═════ Data provided ═════

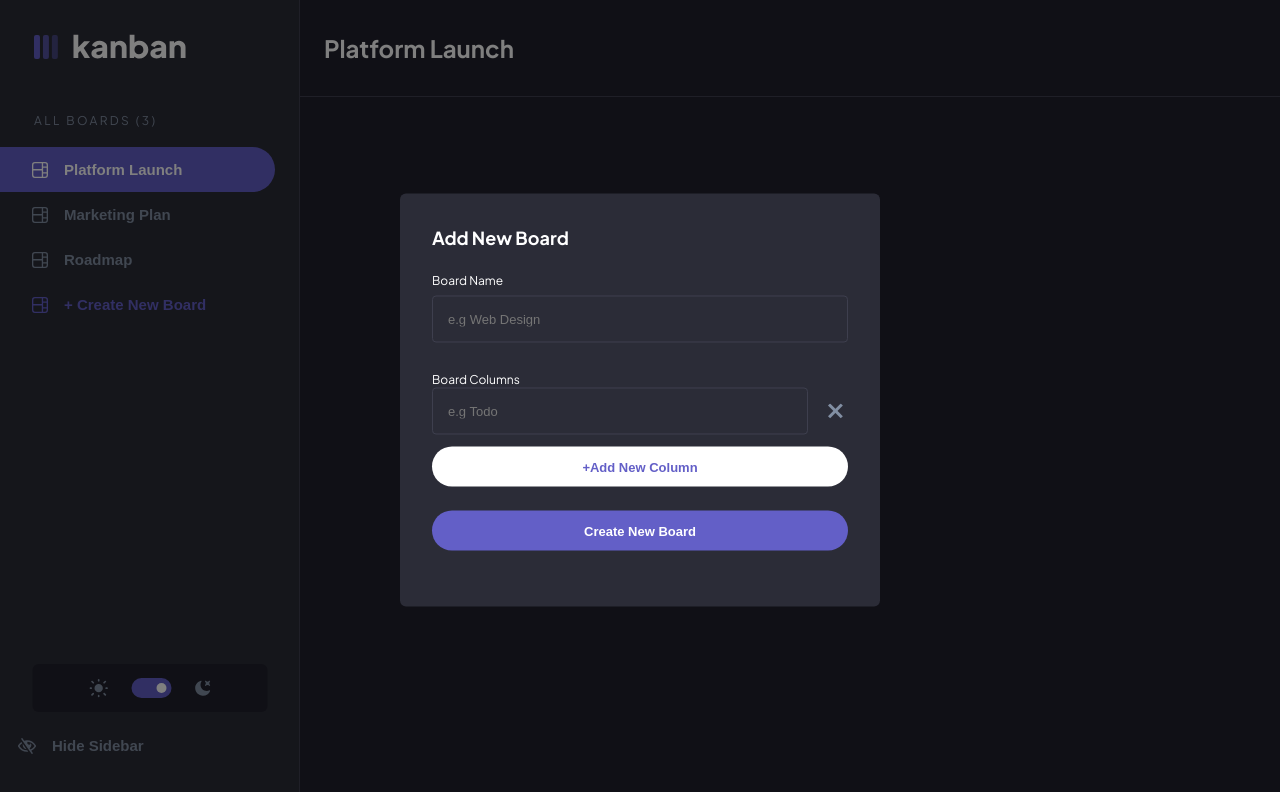
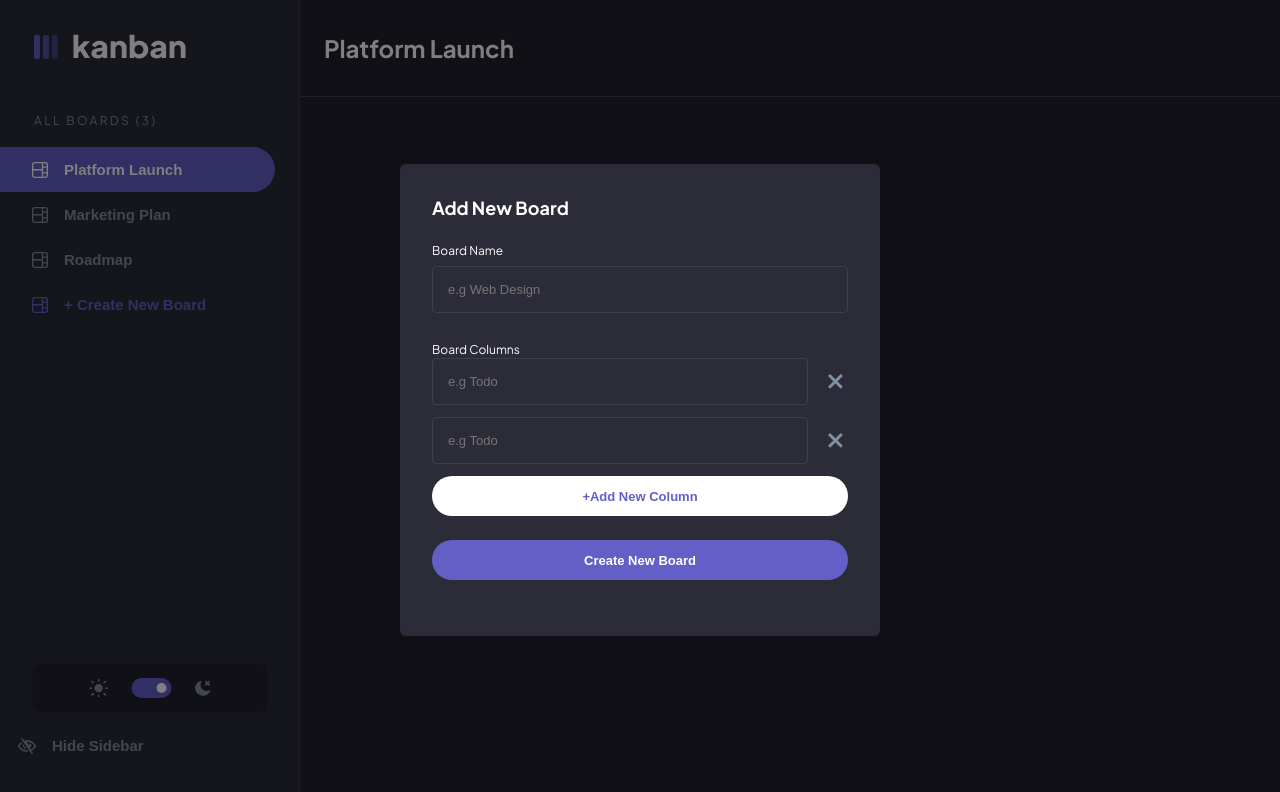
Before and after one commit to LordCail1/kanban-task-management, a React (Vite) app: page / in a window 1280 px wide. Shown: the top 792 px of the page. Built offline with nearby package versions, Linux system fonts and the light colour scheme.

Commit message:
successfully finished form and have working board adder

```diff
--- a/src/components/PopupOverlay/AddNewBoardPopupWindow/AddNewBoardPopupWindow.tsx
+++ b/src/components/PopupOverlay/AddNewBoardPopupWindow/AddNewBoardPopupWindow.tsx
@@ -1,6 +1,4 @@
-import { useState } from "react"
-import { addNewColumnRow } from "../../../features/popupWindows/addNewBoardSlice"
-import { useAppDispatch } from "../../../hooks/redux/reduxHooks"
+import { useEffect, useState } from "react"
 import AddNewColumnPopupBtn from "../../PopupButton/AddNewColumnPopupBtn"
 import CreateNewBoardPopupInputBtn from "../../PopupButton/CreateNewBoardPopupInputBtn"
 import UserInputItemList from "../../UserInput/UserInputItemList"
@@ -8,40 +6,84 @@ import UserInputShort from "../../UserInput/UserInputShort"
 import StyledAddNewBoardPopupTitle from "./AddNewBoardPopupTitle/AddNewBoardPopupTitle.styled"
 import StyledAddNewBoardPopupWindow from "./AddNewBoardPopupWindow.styled"
 import { ZodType, z } from "zod"
-import { useForm } from "react-hook-form"
+import { useFieldArray, useForm } from "react-hook-form"
 import { zodResolver } from "@hookform/resolvers/zod"
+import { useDispatch } from "react-redux"
+import { addBoard, addColumns, closePopup } from "../../../features"
+import { nanoid } from "nanoid"
+
+const schema: ZodType<MyFormData> = z.object({
+	boardName: z.string().min(3).max(30),
+	columns: z.array(
+		z.object({
+			columnName: z.string().min(3).max(30),
+		})
+	),
+})
 
 const AddNewBoardPopupWindow = () => {
-	const dispatch = useAppDispatch()
 	useState<boolean>(false)
+	const dispatch = useDispatch()
 
-	const schema: ZodType<MyFormData> = z.object({
-		boardName: z.string().min(2).max(30),
-		columns: z.array(
-			z.object({
-				columnName: z.string().min(2).max(30),
-			})
-		),
+	useEffect(() => {
+		append({ columnName: "" })
+	}, [])
+
+	const {
+		register,
+		handleSubmit,
+		control,
+		formState: { errors },
+		reset,
+	} = useForm<MyFormData>({
+		resolver: zodResolver(schema),
 	})
 
-	const { register, handleSubmit } = useForm<MyFormData>({
-		resolver: zodResolver(schema),
+	const { fields, append, remove } = useFieldArray({
+		control,
+		name: "columns",
 	})
 
 	const submitData = (data: MyFormData) => {
 		console.log("IT WORKED", data)
+		reset({ boardName: "", columns: [{ columnName: "" }] })
+		dispatch(closePopup())
+		const { boardName, columns } = data
+
+
+
+		//setting up columns
+		const structuredColumns: Column[] = columns.map((column): Column => {
+			return {
+				name: column.columnName,
+				id: nanoid(10),
+				tasks: [""],
+			}
+		})
+
+
+
+		const columnIds: string[] = []
+
+		structuredColumns.forEach((column) => columnIds.push(column.id))
+
+		const structuredBoard: Board = {
+			name: boardName,
+			id: nanoid(10),
+			selected: true,
+			columns: columnIds,
+		}
+
+		dispatch(addBoard(structuredBoard))
+		dispatch(addColumns(structuredColumns))
 	}
 
 	const handleAddNewColumnRow = () => {
-		console.log("added a new column")
-		dispatch(addNewColumnRow())
+		append({ columnName: "" })
 	}
 
 	return (
 		<StyledAddNewBoardPopupWindow onSubmit={handleSubmit(submitData)}>
-			{
-				//Board title written 'Board name' and the name we give it
-			}
 			<StyledAddNewBoardPopupTitle>
 				Add New Board
 			</StyledAddNewBoardPopupTitle>
@@ -49,19 +91,15 @@ const AddNewBoardPopupWindow = () => {
 				title="Board Name"
 				placeHolder="e.g Web Design"
 				register={register}
+				errors={errors}
 			/>
-
-			{
-				//list of columns that we add
-			}
 			<UserInputItemList
 				title="Board Columns"
 				register={register}
+				fields={fields}
+				errors={errors}
+				remove={remove}
 			/>
-
-			{
-				//buttons to create new column or create the board
-			}
 			<AddNewColumnPopupBtn
 				text="+Add New Column"
 				handleClick={handleAddNewColumnRow}
--- a/src/components/UserInput/UserInputItem.tsx
+++ b/src/components/UserInput/UserInputItem.tsx
@@ -1,31 +1,48 @@
-import { removeColumnRow } from "../../features"
-import {
-	useAppDispatch,
-} from "../../hooks/redux/reduxHooks"
+import useValidateField from "../../hooks/react-form-hook/useValidateField"
 import StyledCrossIcon from "../Icon/CrossIcon.styled"
 import StyledUserInputBoxShort from "./UserInputBoxShort.styled"
 import StyledUserInputItem from "./UserInputItem.styled"
-import { UseFormRegister } from "react-hook-form"
+import {
+	UseFormRegister,
+	FieldErrors,
+	UseFieldArrayRemove,
+	FieldArrayWithId,
+} from "react-hook-form"
 
 const UserInputItem = ({
+	errors,
+	index,
 	placeHolder,
-	id,
 	register,
-	index
+	remove,
+	field,
+	fields
+}: UserInput & {
+	index: number
+	register: UseFormRegister<MyFormData>
+	errors: FieldErrors<MyFormData>
+	remove: UseFieldArrayRemove
+	field: FieldArrayWithId<MyFormData>
+	fields: FieldArrayWithId<MyFormData>[]
+}) => {
 
-}: UserInput & { id: string, index: number, register: UseFormRegister<MyFormData> }) => {
-	const dispatch = useAppDispatch()
+	const { isFieldValid } = useValidateField(
+		errors.columns?.[index]?.columnName?.message
+	)
+
+
 
 	return (
 		<StyledUserInputItem>
 			<StyledUserInputBoxShort
 				placeholder={placeHolder}
-				valid={true}
+				valid={isFieldValid}
 				type="text"
 				{...register(`columns.${index}.columnName`)}
+				defaultValue={field.columnName}
 			/>
 			<StyledCrossIcon
-				onClick={() => dispatch(removeColumnRow(id))}
+				onClick={() => fields.length > 1 && remove(index)}
 				width="15"
 				height="15"
 				xmlns="http://www.w3.org/2000/svg"
--- a/src/components/UserInput/UserInputItemList.tsx
+++ b/src/components/UserInput/UserInputItemList.tsx
@@ -1,25 +1,39 @@
-import { useAppSelector } from "../../hooks/redux/reduxHooks"
 import UserInputItem from "./UserInputItem"
 import StyledUserInputItemList from "./UserInputItemList.styled"
 import StyledUserInputTitle from "./UserInputTitle.styled"
-import { UseFormRegister } from "react-hook-form"
+import {
+	UseFormRegister,
+	FieldArrayWithId,
+	FieldErrors,
+	UseFieldArrayRemove,
+} from "react-hook-form"
 
-const UserInputItemList = ({ title, register }: UserInput & { register: UseFormRegister<MyFormData> }) => {
-	const columnRows = useAppSelector(
-		(state) => state.addNewBoardSlice.value.createBoardColumnNames
-	)
-
+const UserInputItemList = ({
+	errors,
+	fields,
+	register,
+	remove,
+	title,
+}: UserInput & {
+	register: UseFormRegister<MyFormData>
+	fields: FieldArrayWithId<MyFormData>[]
+	errors: FieldErrors<MyFormData>
+	remove: UseFieldArrayRemove
+}) => {
 	return (
 		<StyledUserInputItemList>
 			<StyledUserInputTitle>{title}</StyledUserInputTitle>
 
-			{columnRows.map((column, index) => (
+			{fields.map((field, index) => (
 				<UserInputItem
 					placeHolder="e.g Todo"
-					key={column.id}
-					id={column.id}
+					key={field.id}
 					register={register}
 					index={index}
+					errors={errors}
+					remove={remove}
+					field={field}
+					fields={fields}
 				/>
 			))}
 		</StyledUserInputItemList>
--- a/src/components/UserInput/UserInputShort.tsx
+++ b/src/components/UserInput/UserInputShort.tsx
@@ -1,19 +1,26 @@
 import StyledUserInputBoxShort from "./UserInputBoxShort.styled"
 import StyledUserInputTitle from "./UserInputTitle.styled"
 import StyledUserInputContainer from "./UserInputContainer.styled"
-import { UseFormRegister, FieldValues } from "react-hook-form"
+import { UseFormRegister, FieldErrors } from "react-hook-form"
+import useValidateField from "../../hooks/react-form-hook/useValidateField"
 
 const UserInputShort = ({
 	title,
 	placeHolder,
 	register,
-}: UserInput & { register: UseFormRegister<MyFormData> }) => {
+	errors,
+}: UserInput & {
+	register: UseFormRegister<MyFormData>
+	errors: FieldErrors<MyFormData>
+}) => {
+	const { isFieldValid } = useValidateField(errors.boardName?.message)
+
 	return (
 		<StyledUserInputContainer>
 			<StyledUserInputTitle>{title}</StyledUserInputTitle>
 			<StyledUserInputBoxShort
 				placeholder={placeHolder}
-				valid={true}
+				valid={isFieldValid}
 				type="text"
 				{...register("boardName")}
 			/>
--- a/src/features/boardsSlice.tsx
+++ b/src/features/boardsSlice.tsx
@@ -2,7 +2,7 @@ import { PayloadAction, createSlice } from "@reduxjs/toolkit"
 import trimmingStrings from "../utils/trimmingStrings"
 import { nanoid } from "nanoid"
 
-export type InitialState = {
+type InitialState = {
 	value: BoardData
 }
 
@@ -35,27 +35,12 @@ const boardSlice = createSlice({
 	name: "board_slice",
 	initialState,
 	reducers: {
-		addBoard: (state, action: PayloadAction<CreateNewBoardFields>) => {
-			//setting up the fields of the new board that is about to be created
-			const { name: boardName } = action.payload.value.createBoardName
-			const columnIds: string[] = []
-			action.payload.value.createBoardColumnNames.forEach((column) =>
-				columnIds.push(column.id)
-			)
-
-			//setting the last board that was selected to false
+		addBoard: (state, action: PayloadAction<Board>) => {
 			const currentBoard = state.value.boards.find(board => board.selected === true)
-			if (currentBoard) currentBoard.selected = false
-
-			// Create a new board with the provided data
-			const newBoard: Board = {
-				name: trimmingStrings(boardName),
-				id: nanoid(10),
-				selected: true,
-				columns: columnIds
+			if (currentBoard) {
+				currentBoard.selected = false
 			}
-
-			state.value.boards.push(newBoard)
+			state.value.boards.push(action.payload)
 
 		},
 		selectBoard: (state, action: PayloadAction<string>) => {
--- /dev/null
+++ b/src/features/columnSlice.tsx
@@ -0,0 +1,90 @@
+import { PayloadAction, createSlice } from "@reduxjs/toolkit"
+
+type InitialState = {
+	value: {
+		columns: Column[]
+	}
+}
+
+const initialState: InitialState = {
+	value: {
+		columns: [
+			{
+				name: "Todo",
+				id: "z8UHNIXCKV",
+				tasks: ["m2HltGANwc", "INkx9CCoeX", "t-Z_mnC_gs", "zzsBAge26I"],
+			},
+			{
+				name: "Doing",
+				id: "nLgowJGVMG",
+				tasks: [
+					"Xx4nI8E7gx",
+					"wLvI5rzULs",
+					"_GVTTYCfpY",
+					"x3vwsAZgF7",
+					"YQ5eGXNmaw",
+					"bv1PgtRCIh",
+				],
+			},
+			{
+				name: "Done",
+				id: "fxLoDxr5No",
+				tasks: [
+					"TX1c_s04fa",
+					"FLFIcNw00k",
+					"D2QNHgiWI6",
+					"Tbtv9x4ZWa",
+					"YDkzGoB53X",
+					"3jyh7xM48e",
+					"opZz1bnspA",
+				],
+			},
+			{
+				name: "Todo",
+				id: "W-LqSiiKad",
+				tasks: ["NpqasglnII", "mrH7RocBFX", "m-SVH6K_-i"],
+			},
+			{
+				name: "Doing",
+				id: "3UiGitAZWn",
+				tasks: [""],
+			},
+			{
+				name: "Done",
+				id: "8YlbhLSPE8",
+				tasks: [""],
+			},
+			{
+				name: "Now",
+				id: "iT8JB5bqpt",
+				tasks: ["4RzlEt_QMj", "xrCLqcTcXz"],
+			},
+			{
+				name: "Next",
+				id: "0anclfaunM",
+				tasks: [""],
+			},
+			{
+				name: "Later",
+				id: "rDWYcYhbuO",
+				tasks: [""],
+			},
+		],
+	},
+}
+
+const columnSlice = createSlice({
+	name: "column_slice",
+	initialState,
+	reducers: {
+		addColumn: (state) => {
+			return state
+		},
+		addColumns: (state, action: PayloadAction<Column[]>) => {
+			state.value.columns.push(...action.payload)
+		},
+	},
+})
+
+export default columnSlice.reducer
+export const { addColumn, addColumns } = columnSlice.actions
--- a/src/features/index.ts
+++ b/src/features/index.ts
@@ -10,11 +10,5 @@ export { default as popupSliceReducer } from "./popupSlice"
 export { activateSidebar, deActivateSidebar } from "./sidebarSlice"
 export { default as sidebarSliceReducer } from "./sidebarSlice"
 
-export {
-	// setBoardName,
-	// setColumnRowName,
-	addNewColumnRow,
-	removeColumnRow,
-	// validateFields
-} from "./popupWindows/addNewBoardSlice"
-export { default as createNewBoardSliceReducer } from "./popupWindows/addNewBoardSlice"
+export { addColumn, addColumns } from "./columnSlice"
+export { default as columnSliceReducer } from "./columnSlice"
--- a/src/features/popupWindows/addNewBoardSlice.tsx
+++ /dev/null
@@ -1,105 +0,0 @@
-import { PayloadAction, createSlice } from "@reduxjs/toolkit"
-import { nanoid } from "nanoid"
-import capitalizeWords from "../../utils/capitalizeWords"
-import minimumLength from "../../utils/minimumLength"
-
-const initialState: CreateNewBoardFields = {
-	value: {
-		createBoardName: {
-			id: nanoid(10),
-			name: "",
-		},
-		createBoardColumnNames: [
-			{
-				id: nanoid(10),
-				name: ""
-			},
-		],
-	},
-}
-
-const createNewBoardSlice = createSlice({
-	name: "addNewBoard_slice",
-	initialState,
-	reducers: {
-		// setBoardName: (state, action: PayloadAction<string>) => {
-		// 	state.value.createBoardName.name = capitalizeWords(action.payload)
-		// },
-		// setColumnRowName: (
-		// 	state,
-		// 	action: PayloadAction<{ id: string; name: string }>
-		// ) => {
-		// 	const column = state.value.createBoardColumnNames.find(
-		// 		(column) => column.id === action.payload.id
-		// 	)
-		// 	if (column) column.name = capitalizeWords(action.payload.name)
-		// },
-		addNewColumnRow: (state) => {
-			state.value.createBoardColumnNames.push({
-				id: nanoid(10),
-				name: ""
-			})
-		},
-		removeColumnRow: (state, action: PayloadAction<string>) => {
-			if (state.value.createBoardColumnNames.length === 1) return
-			const newColumnRows = state.value.createBoardColumnNames.filter(
-				(column) => column.id !== action.payload
-			)
-			state.value.createBoardColumnNames = newColumnRows
-		},
-		// validateFields: (
-		// 	state,
-		// 	action: PayloadAction<CreateNewBoardFields>
-		// ) => {
-		// 	const { name: boardName } = action.payload.value.createBoardName
-		// 	console.log('validateFields/boardName', boardName)
-		// 	if (!minimumLength(boardName)) {
-		// 		state.value.createBoardName.valid = false
-		// 	} else {
-		// 		state.value.createBoardName.valid = true
-		// 	}
-		// 	action.payload.value.createBoardColumnNames.forEach((columnRow) => {
-		// 		if (!minimumLength(columnRow.name)) {
-		// 			//if word is too short
-		// 			const invalidColumn = state.value.createBoardColumnNames.find(
-		// 				(col) => col.id === columnRow.id
-		// 			)
-		// 			if (invalidColumn) {
-		// 				invalidColumn.valid = false
-		// 			}
-		// 		} else {
-		// 			//if it is right length
-		// 			const validColumn = state.value.createBoardColumnNames.find(
-		// 				(col) => col.id === columnRow.id
-		// 			)
-		// 			if (validColumn) {
-		// 				validColumn.valid = true
-		// 			}
-		// 		}
-		// 	})
-		// },
-		resetFields: (state) => {
-			state.value.createBoardColumnNames = [
-				{
-					id: nanoid(10),
-					name: "",
-				},
-			]
-
-			state.value.createBoardName = {
-				id: nanoid(10),
-				name: "",
-			}
-		},
-	},
-})
-
-export default createNewBoardSlice.reducer
-export const {
-	// setBoardName,
-	// setColumnRowName,
-	addNewColumnRow,
-	removeColumnRow,
-	// validateFields,
-	resetFields
-} = createNewBoardSlice.actions
--- /dev/null
+++ b/src/hooks/react-form-hook/useValidateField.tsx
@@ -0,0 +1,17 @@
+import { FieldError } from "react-hook-form"
+
+//Takes in the FieldError, and returns if valid or nto
+
+type useValidateField = {
+	isFieldValid: boolean
+}
+
+const useValidateField = (props: string | undefined): useValidateField => {
+	if (props) {
+		return { isFieldValid: false }
+	} else {
+		return { isFieldValid: true }
+	}
+}
+
+export default useValidateField
--- a/src/store/configureStore.ts
+++ b/src/store/configureStore.ts
@@ -4,7 +4,7 @@ import {
 	boardSliceReducer,
 	popupSliceReducer,
 	sidebarSliceReducer,
-	createNewBoardSliceReducer,
+	columnSliceReducer,
 } from "../features/index"
 
 export const store = configureStore({
@@ -13,7 +13,7 @@ export const store = configureStore({
 		boardSlice: boardSliceReducer,
 		popupSlice: popupSliceReducer,
 		sidebarSlice: sidebarSliceReducer,
-		addNewBoardSlice: createNewBoardSliceReducer,
+		columnSlice: columnSliceReducer
 	},
 })
 
```
Also changed, not shown: src/components/formTypes.d.ts (+5 -3 lines), src/features/featuresTypes.d.ts (+43 -29 lines).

═════

Filter the records for lines holding the string "nanoid". Copy each one.

+import { nanoid } from "nanoid"
+				id: nanoid(10),
+			id: nanoid(10),
 import { nanoid } from "nanoid"
-				id: nanoid(10),
-import { nanoid } from "nanoid"
-			id: nanoid(10),
-				id: nanoid(10),
-				id: nanoid(10),
-					id: nanoid(10),
-				id: nanoid(10),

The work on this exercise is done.